Pollock and Herring Interactions


Available evidence suggests the population of pollock in Prince William Sound (PWS) increased in the early and mid-1990s when the PWS herring population began to decline. Researchers have hypothesized pollock in PWS are limiting the recovery of herring due to their high abundance and the potential for mortality of herring from direct interactions. This project will conduct research and monitoring activities to assess the pollock population in PWS and investigate interactions between pollock and herring. Winter research surveys will quantify the PWS pollock spawning population and summer monitoring surveys will reestablish a 26-year index of abundance for pollock. We will provide information to assess herring mortality from interactions with pollock including the transmission of pathogens and predation.  


Acoustic-Trawl surveys along with bottom trawl surveys will be used to assess pollock abundance in PWS. Mid-water trawls for the sampling of acoustic backscatter will be conducted in tandem with trawl hauls to identify the species composition of acoustically observed fish aggregations. A sample of ~ 200 pollock per trawl will be collected, measured, and cataloged. Additionally, a bottom trawl survey will be conducted on the ADF&G R/V Solstice. The ability of pollock eggs to transmit parasites to herring will be determined by feeding wild pollock eggs to laboratory colonies of pathogen-free herring under controlled conditions. Analysis of stomach contents from pollock and other dominant groundfish collected on the surveys will evaluate the presence of herring and quantify consumption rates. These samples will then be analyzed with genetic techniques in a lab. 

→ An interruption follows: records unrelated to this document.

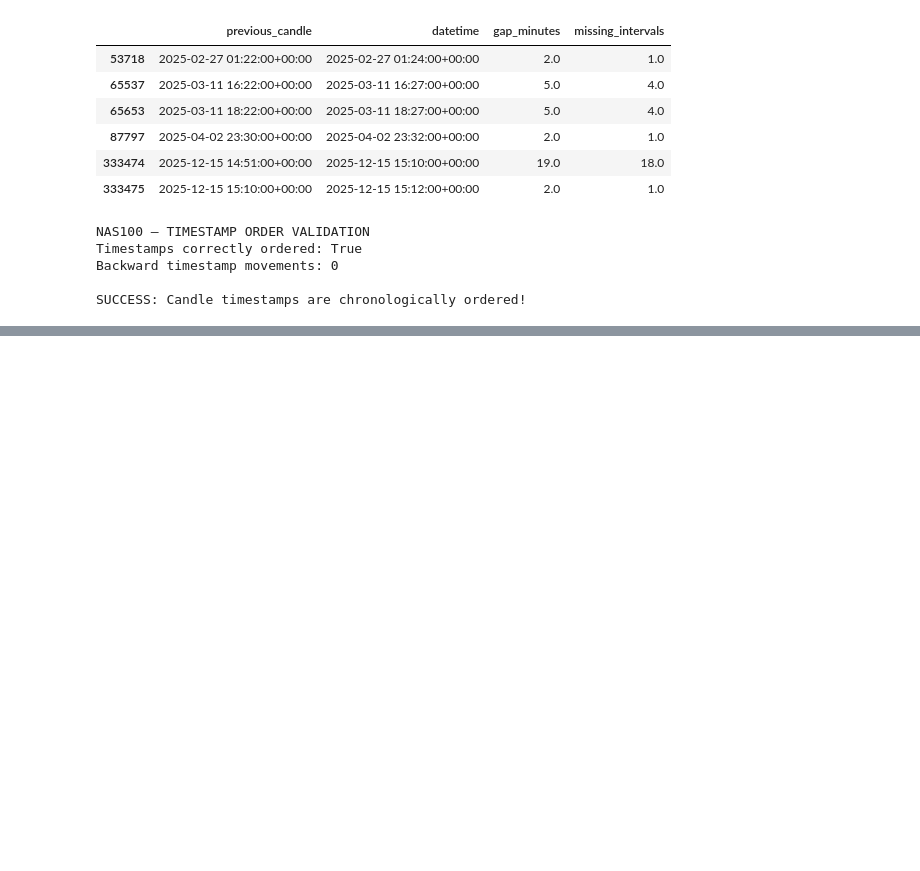
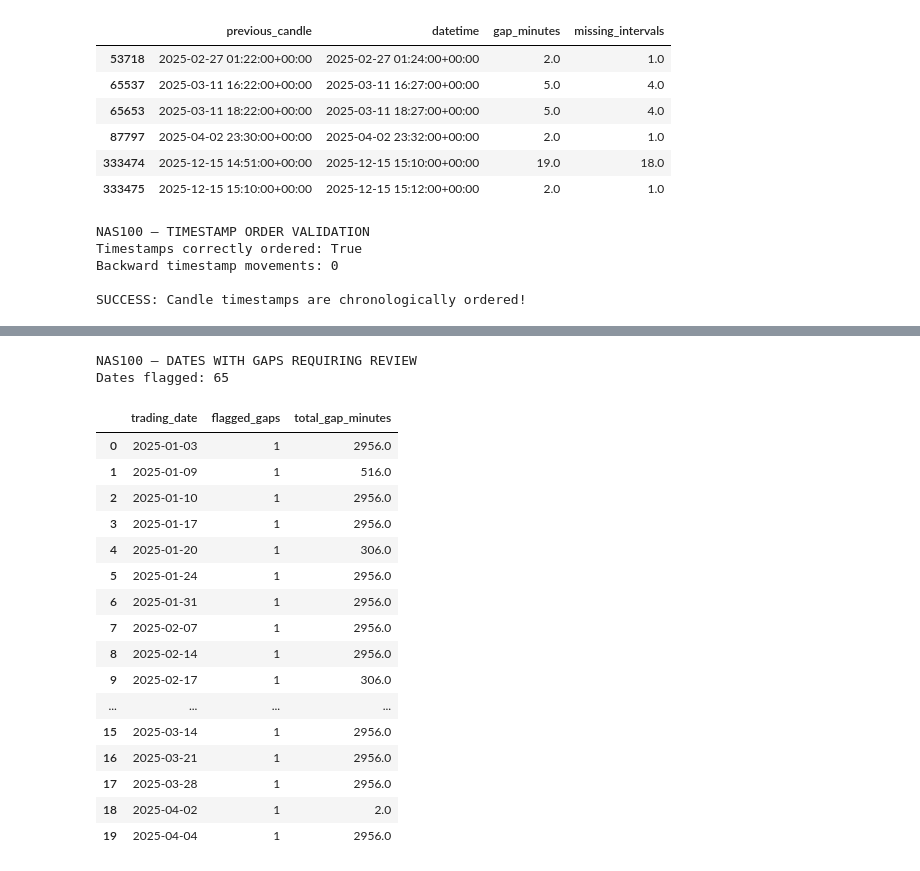
Before and after one commit to oa1013/candle-fetcher, a Jupyter notebook: notebooks/08_daily_session_range_analyzer.ipynb, the cells around one changed output, grey strips where cells are left out. Cells and saved outputs as stored; diff of their text form; code cells hidden in the pictures; blank space fills up the shorter version.

```diff
--- a/notebooks/08_daily_session_range_analyzer.ipynb
+++ b/notebooks/08_daily_session_range_analyzer.ipynb
@@ -1280,0 +1331,50 @@ SUCCESS: Candle timestamps are chronologically ordered!
+# %%
+
+# Step 32 — Map gaps requiring review to trading dates
+
+review_gaps = classified_gaps[
+    classified_gaps["gap_classification"].isin([
+        "short_gap_review",
+        "extended_gap_review"
+    ])
+].copy()
+
+# Use the UTC date of the candle before each gap.
+review_gaps["trading_date"] = (
+    review_gaps["previous_candle"].dt.date
+)
+
+daily_gap_summary = (
+    review_gaps
+    .groupby("trading_date")
+    .agg(
+        flagged_gaps=("gap_classification", "size"),
+        total_gap_minutes=("gap_minutes", "sum")
+    )
+    .reset_index()
+)
+
+print("NAS100 — DATES WITH GAPS REQUIRING REVIEW")
+print(f"Dates flagged: {len(daily_gap_summary)}")
+
+display(daily_gap_summary.head(20))
+# %% [output]
+NAS100 — DATES WITH GAPS REQUIRING REVIEW
+Dates flagged: 65
+|  | trading_date | flagged_gaps | total_gap_minutes |
+| 0 | 2025-01-03 | 1 | 2956.0 |
+| 1 | 2025-01-09 | 1 | 516.0 |
+| 2 | 2025-01-10 | 1 | 2956.0 |
+| 3 | 2025-01-17 | 1 | 2956.0 |
+| 4 | 2025-01-20 | 1 | 306.0 |
+| 5 | 2025-01-24 | 1 | 2956.0 |
+| 6 | 2025-01-31 | 1 | 2956.0 |
+| 7 | 2025-02-07 | 1 | 2956.0 |
+| 8 | 2025-02-14 | 1 | 2956.0 |
+| 9 | 2025-02-17 | 1 | 306.0 |
+| ... | ... | ... | ... |
+| 15 | 2025-03-14 | 1 | 2956.0 |
+| 16 | 2025-03-21 | 1 | 2956.0 |
+| 17 | 2025-03-28 | 1 | 2956.0 |
+| 18 | 2025-04-02 | 1 | 2.0 |
+| 19 | 2025-04-04 | 1 | 2956.0 |
```
Also changed, not shown: parts of 7 cells of this notebook, 1 other file.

What we are learning

The interactions between pollock and herring in PWS have been shown to be complex and significant. Our proposed research will fill a void in the current suite of studies taking place to examine major ecological drivers for herring. Our project will also build capacity for other research through sample collections of pollock, other groundfish, and forage fish, and provide a platform during winter and summer on which additional research and observation can occur. Furthermore, the assessment of pollock in PWS will inform the management of the PWS and Gulf of Alaska pollock fisheries.